**PROVIDED MATERIAL**
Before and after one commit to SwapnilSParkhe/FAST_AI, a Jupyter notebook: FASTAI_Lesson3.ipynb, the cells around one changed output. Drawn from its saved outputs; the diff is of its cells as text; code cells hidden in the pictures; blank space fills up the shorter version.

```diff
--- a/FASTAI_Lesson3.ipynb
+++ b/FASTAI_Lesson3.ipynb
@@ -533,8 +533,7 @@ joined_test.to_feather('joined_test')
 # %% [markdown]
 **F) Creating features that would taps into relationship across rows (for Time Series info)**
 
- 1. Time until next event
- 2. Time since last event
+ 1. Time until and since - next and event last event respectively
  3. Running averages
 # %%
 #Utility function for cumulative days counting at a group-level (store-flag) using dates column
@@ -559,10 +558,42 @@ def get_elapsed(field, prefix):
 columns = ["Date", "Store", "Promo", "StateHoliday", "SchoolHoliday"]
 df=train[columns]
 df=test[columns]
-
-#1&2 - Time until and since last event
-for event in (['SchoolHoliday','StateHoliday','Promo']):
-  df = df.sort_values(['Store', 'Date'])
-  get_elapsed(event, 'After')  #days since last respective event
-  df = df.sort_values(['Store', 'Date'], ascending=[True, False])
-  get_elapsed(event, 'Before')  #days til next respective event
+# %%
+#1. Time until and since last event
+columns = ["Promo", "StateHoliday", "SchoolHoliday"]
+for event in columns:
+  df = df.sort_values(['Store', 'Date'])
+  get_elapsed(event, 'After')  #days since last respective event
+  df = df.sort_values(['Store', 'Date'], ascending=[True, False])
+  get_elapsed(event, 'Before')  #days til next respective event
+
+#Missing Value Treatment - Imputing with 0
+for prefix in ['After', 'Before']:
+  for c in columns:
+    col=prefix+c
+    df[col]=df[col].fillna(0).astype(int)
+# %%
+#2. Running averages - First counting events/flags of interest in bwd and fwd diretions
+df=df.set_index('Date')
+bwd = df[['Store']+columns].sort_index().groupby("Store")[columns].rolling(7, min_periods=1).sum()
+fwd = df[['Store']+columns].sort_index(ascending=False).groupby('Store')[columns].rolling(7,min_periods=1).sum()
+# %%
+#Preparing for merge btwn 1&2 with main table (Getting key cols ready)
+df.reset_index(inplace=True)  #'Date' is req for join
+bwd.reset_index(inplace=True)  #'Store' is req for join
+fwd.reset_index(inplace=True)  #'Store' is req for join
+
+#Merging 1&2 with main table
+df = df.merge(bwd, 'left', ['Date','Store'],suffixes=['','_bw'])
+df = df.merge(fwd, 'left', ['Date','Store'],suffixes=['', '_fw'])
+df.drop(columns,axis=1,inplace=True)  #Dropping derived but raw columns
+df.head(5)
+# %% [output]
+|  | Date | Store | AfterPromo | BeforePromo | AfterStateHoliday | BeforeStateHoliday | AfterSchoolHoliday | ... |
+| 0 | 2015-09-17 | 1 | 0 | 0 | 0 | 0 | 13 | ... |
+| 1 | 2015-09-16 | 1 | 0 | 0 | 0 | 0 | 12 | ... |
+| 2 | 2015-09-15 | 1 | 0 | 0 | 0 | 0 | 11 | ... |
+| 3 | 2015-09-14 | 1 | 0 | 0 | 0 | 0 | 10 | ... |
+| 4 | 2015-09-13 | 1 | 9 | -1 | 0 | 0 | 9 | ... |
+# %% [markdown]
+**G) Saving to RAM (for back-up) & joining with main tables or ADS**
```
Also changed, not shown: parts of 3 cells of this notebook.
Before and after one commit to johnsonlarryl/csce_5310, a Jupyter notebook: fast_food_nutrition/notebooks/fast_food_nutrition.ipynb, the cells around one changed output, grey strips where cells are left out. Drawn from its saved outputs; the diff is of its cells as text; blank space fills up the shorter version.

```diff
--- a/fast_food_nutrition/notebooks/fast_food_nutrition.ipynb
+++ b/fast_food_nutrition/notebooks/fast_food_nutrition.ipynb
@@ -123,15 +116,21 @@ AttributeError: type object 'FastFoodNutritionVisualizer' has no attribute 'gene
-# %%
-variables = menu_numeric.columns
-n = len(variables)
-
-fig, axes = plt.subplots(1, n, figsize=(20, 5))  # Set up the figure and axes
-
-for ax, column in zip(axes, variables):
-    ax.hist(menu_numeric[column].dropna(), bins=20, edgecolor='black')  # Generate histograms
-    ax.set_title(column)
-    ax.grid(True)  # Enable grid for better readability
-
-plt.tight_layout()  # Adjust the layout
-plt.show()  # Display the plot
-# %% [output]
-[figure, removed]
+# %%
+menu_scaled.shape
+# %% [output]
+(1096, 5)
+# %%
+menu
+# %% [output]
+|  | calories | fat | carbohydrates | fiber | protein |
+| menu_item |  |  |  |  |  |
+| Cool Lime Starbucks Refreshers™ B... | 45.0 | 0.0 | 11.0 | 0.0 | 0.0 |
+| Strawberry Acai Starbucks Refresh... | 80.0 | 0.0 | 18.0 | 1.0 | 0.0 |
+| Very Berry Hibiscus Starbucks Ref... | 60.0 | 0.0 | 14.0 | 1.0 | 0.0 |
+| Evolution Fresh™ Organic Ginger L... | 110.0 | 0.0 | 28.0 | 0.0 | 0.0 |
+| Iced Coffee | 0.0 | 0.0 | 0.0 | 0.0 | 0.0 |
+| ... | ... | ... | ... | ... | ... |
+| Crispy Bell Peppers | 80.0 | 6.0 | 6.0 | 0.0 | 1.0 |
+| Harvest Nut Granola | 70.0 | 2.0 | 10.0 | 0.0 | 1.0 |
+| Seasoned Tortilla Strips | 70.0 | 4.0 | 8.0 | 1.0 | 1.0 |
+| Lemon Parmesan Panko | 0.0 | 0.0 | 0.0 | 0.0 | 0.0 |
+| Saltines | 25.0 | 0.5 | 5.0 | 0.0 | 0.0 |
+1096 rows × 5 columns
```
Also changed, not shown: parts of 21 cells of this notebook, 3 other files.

**INSTRUCTIONS FOR THE TASK**
Keep every word the same and copy out all of the entries.

**SOLVED EXERCISE**
Before and after one commit to SwapnilSParkhe/FAST_AI, a Jupyter notebook: FASTAI_Lesson3.ipynb, the cells around one changed output. Drawn from its saved outputs; the diff is of its cells as text; code cells hidden in the pictures; blank space fills up the shorter version.

```diff
--- a/FASTAI_Lesson3.ipynb
+++ b/FASTAI_Lesson3.ipynb
@@ -533,8 +533,7 @@ joined_test.to_feather('joined_test')
 # %% [markdown]
 **F) Creating features that would taps into relationship across rows (for Time Series info)**
 
- 1. Time until next event
- 2. Time since last event
+ 1. Time until and since - next and event last event respectively
  3. Running averages
 # %%
 #Utility function for cumulative days counting at a group-level (store-flag) using dates column
@@ -559,10 +558,42 @@ def get_elapsed(field, prefix):
 columns = ["Date", "Store", "Promo", "StateHoliday", "SchoolHoliday"]
 df=train[columns]
 df=test[columns]
-
-#1&2 - Time until and since last event
-for event in (['SchoolHoliday','StateHoliday','Promo']):
-  df = df.sort_values(['Store', 'Date'])
-  get_elapsed(event, 'After')  #days since last respective event
-  df = df.sort_values(['Store', 'Date'], ascending=[True, False])
-  get_elapsed(event, 'Before')  #days til next respective event
+# %%
+#1. Time until and since last event
+columns = ["Promo", "StateHoliday", "SchoolHoliday"]
+for event in columns:
+  df = df.sort_values(['Store', 'Date'])
+  get_elapsed(event, 'After')  #days since last respective event
+  df = df.sort_values(['Store', 'Date'], ascending=[True, False])
+  get_elapsed(event, 'Before')  #days til next respective event
+
+#Missing Value Treatment - Imputing with 0
+for prefix in ['After', 'Before']:
+  for c in columns:
+    col=prefix+c
+    df[col]=df[col].fillna(0).astype(int)
+# %%
+#2. Running averages - First counting events/flags of interest in bwd and fwd diretions
+df=df.set_index('Date')
+bwd = df[['Store']+columns].sort_index().groupby("Store")[columns].rolling(7, min_periods=1).sum()
+fwd = df[['Store']+columns].sort_index(ascending=False).groupby('Store')[columns].rolling(7,min_periods=1).sum()
+# %%
+#Preparing for merge btwn 1&2 with main table (Getting key cols ready)
+df.reset_index(inplace=True)  #'Date' is req for join
+bwd.reset_index(inplace=True)  #'Store' is req for join
+fwd.reset_index(inplace=True)  #'Store' is req for join
+
+#Merging 1&2 with main table
+df = df.merge(bwd, 'left', ['Date','Store'],suffixes=['','_bw'])
+df = df.merge(fwd, 'left', ['Date','Store'],suffixes=['', '_fw'])
+df.drop(columns,axis=1,inplace=True)  #Dropping derived but raw columns
+df.head(5)
+# %% [output]
+|  | Date | Store | AfterPromo | BeforePromo | AfterStateHoliday | BeforeStateHoliday | AfterSchoolHoliday | ... |
+| 0 | 2015-09-17 | 1 | 0 | 0 | 0 | 0 | 13 | ... |
+| 1 | 2015-09-16 | 1 | 0 | 0 | 0 | 0 | 12 | ... |
+| 2 | 2015-09-15 | 1 | 0 | 0 | 0 | 0 | 11 | ... |
+| 3 | 2015-09-14 | 1 | 0 | 0 | 0 | 0 | 10 | ... |
+| 4 | 2015-09-13 | 1 | 9 | -1 | 0 | 0 | 9 | ... |
+# %% [markdown]
+**G) Saving to RAM (for back-up) & joining with main tables or ADS**
```
Also changed, not shown: parts of 3 cells of this notebook.
Before and after one commit to johnsonlarryl/csce_5310, a Jupyter notebook: fast_food_nutrition/notebooks/fast_food_nutrition.ipynb, the cells around one changed output, grey strips where cells are left out. Drawn from its saved outputs; the diff is of its cells as text; blank space fills up the shorter version.

```diff
--- a/fast_food_nutrition/notebooks/fast_food_nutrition.ipynb
+++ b/fast_food_nutrition/notebooks/fast_food_nutrition.ipynb
@@ -123,15 +116,21 @@ AttributeError: type object 'FastFoodNutritionVisualizer' has no attribute 'gene
-# %%
-variables = menu_numeric.columns
-n = len(variables)
-
-fig, axes = plt.subplots(1, n, figsize=(20, 5))  # Set up the figure and axes
-
-for ax, column in zip(axes, variables):
-    ax.hist(menu_numeric[column].dropna(), bins=20, edgecolor='black')  # Generate histograms
-    ax.set_title(column)
-    ax.grid(True)  # Enable grid for better readability
-
-plt.tight_layout()  # Adjust the layout
-plt.show()  # Display the plot
-# %% [output]
-[figure, removed]
+# %%
+menu_scaled.shape
+# %% [output]
+(1096, 5)
+# %%
+menu
+# %% [output]
+|  | calories | fat | carbohydrates | fiber | protein |
+| menu_item |  |  |  |  |  |
+| Cool Lime Starbucks Refreshers™ B... | 45.0 | 0.0 | 11.0 | 0.0 | 0.0 |
+| Strawberry Acai Starbucks Refresh... | 80.0 | 0.0 | 18.0 | 1.0 | 0.0 |
+| Very Berry Hibiscus Starbucks Ref... | 60.0 | 0.0 | 14.0 | 1.0 | 0.0 |
+| Evolution Fresh™ Organic Ginger L... | 110.0 | 0.0 | 28.0 | 0.0 | 0.0 |
+| Iced Coffee | 0.0 | 0.0 | 0.0 | 0.0 | 0.0 |
+| ... | ... | ... | ... | ... | ... |
+| Crispy Bell Peppers | 80.0 | 6.0 | 6.0 | 0.0 | 1.0 |
+| Harvest Nut Granola | 70.0 | 2.0 | 10.0 | 0.0 | 1.0 |
+| Seasoned Tortilla Strips | 70.0 | 4.0 | 8.0 | 1.0 | 1.0 |
+| Lemon Parmesan Panko | 0.0 | 0.0 | 0.0 | 0.0 | 0.0 |
+| Saltines | 25.0 | 0.5 | 5.0 | 0.0 | 0.0 |
+1096 rows × 5 columns
```
Also changed, not shown: parts of 21 cells of this notebook, 3 other files.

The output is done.